This is not only about money, but also about general social deprivation. In time, people accommodate and realize the necessity for everyone to have a credit card and a driver's license. While these issues can be resolved rather easily, the structural absence of the right to work is beyond what personal will can change and this is what determines one's power and prestige outside the family:
"Of course, it is boring here. Not having a job… It looks like you are free here. But in fact, you are very dependent…"
The impact of migration and de-professionalization on women's lives also has negative consequences for later integration into the society if the family decides to stay here. Most women are not likely to continue working in their former occupations because they are trained in more culturally bound areas than men and their degrees quite often are not recognized. Men usually encounter upward professional mobility while women generally move downward. When these women enter the labor market, they are very likely to remain in sectors that provide some horizontal mobility but little vertical mobility.
With time, foreign high-techs establish themselves with homes, education for their children, health care, etc., but this social amelioration can also be seen in the context of what happens to men and women as individuals. The victimization of women is not about being "barefoot and pregnant": theirs is a different story and we probably can think of a different definition for these situations. While migrations policies are not necessarily overtly gendered, they are based on the assumption of particular gender roles and gendered effects.
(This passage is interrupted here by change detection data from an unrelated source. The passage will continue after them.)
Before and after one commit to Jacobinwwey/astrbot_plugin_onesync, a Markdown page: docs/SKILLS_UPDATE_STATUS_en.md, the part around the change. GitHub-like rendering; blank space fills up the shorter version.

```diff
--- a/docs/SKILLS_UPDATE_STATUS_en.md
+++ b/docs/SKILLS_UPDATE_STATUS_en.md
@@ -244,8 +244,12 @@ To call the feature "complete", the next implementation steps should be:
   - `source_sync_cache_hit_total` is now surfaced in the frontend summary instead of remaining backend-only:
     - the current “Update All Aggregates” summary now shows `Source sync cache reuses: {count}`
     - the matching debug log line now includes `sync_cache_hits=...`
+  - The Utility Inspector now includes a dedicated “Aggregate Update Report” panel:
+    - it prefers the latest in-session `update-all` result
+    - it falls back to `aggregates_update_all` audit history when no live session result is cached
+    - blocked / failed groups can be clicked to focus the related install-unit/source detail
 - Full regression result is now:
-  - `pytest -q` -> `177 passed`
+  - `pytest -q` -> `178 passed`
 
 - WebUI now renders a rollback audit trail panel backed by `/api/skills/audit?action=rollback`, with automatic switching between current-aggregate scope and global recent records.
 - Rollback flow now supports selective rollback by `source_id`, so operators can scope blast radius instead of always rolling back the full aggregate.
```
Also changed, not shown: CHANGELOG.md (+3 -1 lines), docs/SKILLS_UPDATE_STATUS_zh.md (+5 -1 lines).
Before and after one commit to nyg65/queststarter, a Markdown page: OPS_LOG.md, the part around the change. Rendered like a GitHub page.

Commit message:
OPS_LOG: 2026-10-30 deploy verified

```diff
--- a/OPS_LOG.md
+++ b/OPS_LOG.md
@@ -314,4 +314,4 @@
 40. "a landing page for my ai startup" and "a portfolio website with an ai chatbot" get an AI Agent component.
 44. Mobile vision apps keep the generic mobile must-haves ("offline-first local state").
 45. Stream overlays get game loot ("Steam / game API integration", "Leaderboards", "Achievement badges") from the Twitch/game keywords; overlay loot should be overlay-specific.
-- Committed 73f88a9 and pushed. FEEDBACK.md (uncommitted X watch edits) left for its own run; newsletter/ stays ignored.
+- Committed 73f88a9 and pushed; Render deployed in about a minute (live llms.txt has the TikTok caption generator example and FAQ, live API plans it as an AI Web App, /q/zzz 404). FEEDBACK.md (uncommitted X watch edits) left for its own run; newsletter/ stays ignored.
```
They disproportionately disadvantage women, reinforcing dependence on a male partner and making it difficult to gain independent status.
Elena Gapova is a visiting scholar at the Center for Russian and East European Studies (CREES) and the Institute for Research on Women and Gender (IRWG) at the U-M. She is the director of the Center for Gender Studies at the European Humanities University in Minsk, Belarus (CIS).